The battalion provided strong help. On the one hand, let's find active authors and increase policy support; On the one hand, let's find the author who is about to lose, and
Recall this part of the author and recover the loss.
The video statistics released by an author of a short video company are as follows:
Table name: temp_author_act
Field name field type field description
author_id varchar(5) author id
2.1. It is requested to use SQL to calculate the author's maximum outage days, average outage days and maximum continuous update days in the last three months( 5 points) explanation of terms:
Continuous update days: if an author updates every day in a certain number of days, the number of days during this period is called the continuous update days of the author.
Broken days: if an author does not update after a few days between two updates, the days in these days are called the broken days of the author
-- Request use**SQL**The author's maximum break days, average break days and maximum continuous update days in the last three months(**5**(min) DROP view if EXISTS temp_author_act_1; CREATE view temp_author_act_1 as SELECT a.author_id, dates,LEAD(dates,1) over(PARTITION by author_id ORDER BY dates) lead_1 FROM temp_author_act as a; DROP view if EXISTS temp_author_act_2; CREATE view temp_author_act_2 as SELECT author_id, MONTH, max(Monthly maximum update days) over(PARTITION by author_id ORDER BY MONTH rows BETWEEN 2 preceding AND current ROW) Maximum number of update days in three months, sum(Sum of the maximum update days of the month) over(PARTITION by author_id ORDER BY MONTH rows BETWEEN 2 preceding AND current ROW) / sum(Number of update days in the month) over(PARTITION by author_id ORDER BY MONTH rows BETWEEN 2 preceding AND current ROW) Average outage days, max(Monthly maximum continuous update days) over(PARTITION by author_id ORDER BY MONTH rows BETWEEN 2 preceding AND current ROW) Maximum continuous update days in three months FROM ( SELECT author_id, MONTH, max(case WHEN DATED_IFF=1 then DATED_IFF_sum end) Monthly maximum continuous update days, max(case WHEN DATED_IFF!=1 then DATED_IFF_sum end) Monthly maximum update days, sum(case WHEN DATED_IFF!=1 then DATED_IFF_sum end) Sum of the maximum update days of the month, count(case WHEN DATED_IFF !=1 then DATED_IFF_sum end) Number of update days in the month from ( SELECT author_id, dates, lead_1, MONTH, DATED_IFF, sum(DATED_IFF) over(PARTITION by author_id,MONTH,dated_iff ORDER BY dates) DATED_IFF_sum FROM ( SELECT author_id, dates, lead_1, LEFT(dates,7) MONTH, DATEDIFF( lead_1, dates ) DATED_IFF FROM temp_author_act_1 WHERE DATEDIFF( lead_1, dates ) >=1 ) a )b GROUP BY author_id,MONTH ) c ; SELECT author_id, MONTH, Maximum number of update days in three months, Average outage days, if(ISNULL(Maximum continuous update days in three months),0,Maximum continuous update days in three months) Maximum continuous update days in three months FROM temp_author_act_2;
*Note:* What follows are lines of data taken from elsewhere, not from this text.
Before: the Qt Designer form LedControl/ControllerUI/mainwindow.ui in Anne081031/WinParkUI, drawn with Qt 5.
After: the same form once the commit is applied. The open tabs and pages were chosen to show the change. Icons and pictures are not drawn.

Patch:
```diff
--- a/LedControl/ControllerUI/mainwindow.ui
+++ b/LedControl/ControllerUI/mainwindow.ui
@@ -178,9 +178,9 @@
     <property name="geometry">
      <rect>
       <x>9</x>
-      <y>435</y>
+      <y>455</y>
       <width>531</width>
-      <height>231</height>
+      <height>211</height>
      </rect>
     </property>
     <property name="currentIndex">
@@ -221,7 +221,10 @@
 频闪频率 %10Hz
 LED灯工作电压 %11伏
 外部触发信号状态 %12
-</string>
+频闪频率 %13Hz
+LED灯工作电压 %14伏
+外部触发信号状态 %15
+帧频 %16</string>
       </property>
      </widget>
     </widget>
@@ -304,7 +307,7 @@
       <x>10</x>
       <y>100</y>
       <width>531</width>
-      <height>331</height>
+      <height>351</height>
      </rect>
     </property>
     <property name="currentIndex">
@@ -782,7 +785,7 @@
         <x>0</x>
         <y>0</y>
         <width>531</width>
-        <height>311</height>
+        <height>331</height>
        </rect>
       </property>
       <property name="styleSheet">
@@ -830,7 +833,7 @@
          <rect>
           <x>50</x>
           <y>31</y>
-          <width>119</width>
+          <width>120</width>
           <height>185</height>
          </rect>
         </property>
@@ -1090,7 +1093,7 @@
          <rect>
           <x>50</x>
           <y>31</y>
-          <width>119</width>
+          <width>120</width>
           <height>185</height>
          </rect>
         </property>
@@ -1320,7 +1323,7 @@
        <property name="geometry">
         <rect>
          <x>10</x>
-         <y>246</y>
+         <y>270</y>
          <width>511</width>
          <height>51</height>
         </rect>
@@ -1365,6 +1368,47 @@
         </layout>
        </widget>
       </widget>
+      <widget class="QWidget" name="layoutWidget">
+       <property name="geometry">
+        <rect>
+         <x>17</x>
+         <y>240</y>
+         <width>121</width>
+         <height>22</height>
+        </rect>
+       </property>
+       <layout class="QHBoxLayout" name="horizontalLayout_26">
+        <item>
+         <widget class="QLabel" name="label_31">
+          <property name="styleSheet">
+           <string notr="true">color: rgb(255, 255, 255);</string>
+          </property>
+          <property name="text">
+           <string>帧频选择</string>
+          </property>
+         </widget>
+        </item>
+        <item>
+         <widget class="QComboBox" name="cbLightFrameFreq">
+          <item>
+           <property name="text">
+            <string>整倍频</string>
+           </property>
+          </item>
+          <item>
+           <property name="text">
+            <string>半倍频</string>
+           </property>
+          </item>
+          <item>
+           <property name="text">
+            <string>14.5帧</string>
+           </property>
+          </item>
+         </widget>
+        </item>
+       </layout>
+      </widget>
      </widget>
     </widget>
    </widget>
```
2.2. The operator needs to call the author, and you need to use SQL to calculate the corresponding date range of each author in the maximum number of days off.
Used to access the reason for the change interruption within this date( (5 points)
-- 2.2 CREATE view temp_author_act_1 as SELECT a.author_id, dates,LEAD(dates,1) over(ORDER BY dates) lead_1 FROM temp_author_act as a; SELECT a.author_id, max_DATED_IFF ,time_to FROM (SELECT author_id, max( DATEDIFF( lead_1, dates )) max_DATED_IFF FROM temp_author_act_1 GROUP BY author_id ) a LEFT JOIN ( SELECT author_id, CONCAT(dates,'-—',lead_1) time_to, DATEDIFF( lead_1,dates ) DATED_IFF FROM temp_author_act_1) b on a.author_id=b.author_id and a.max_DATED_IFF =b.DATED_IFF ORDER BY max_DATED_IFF desc;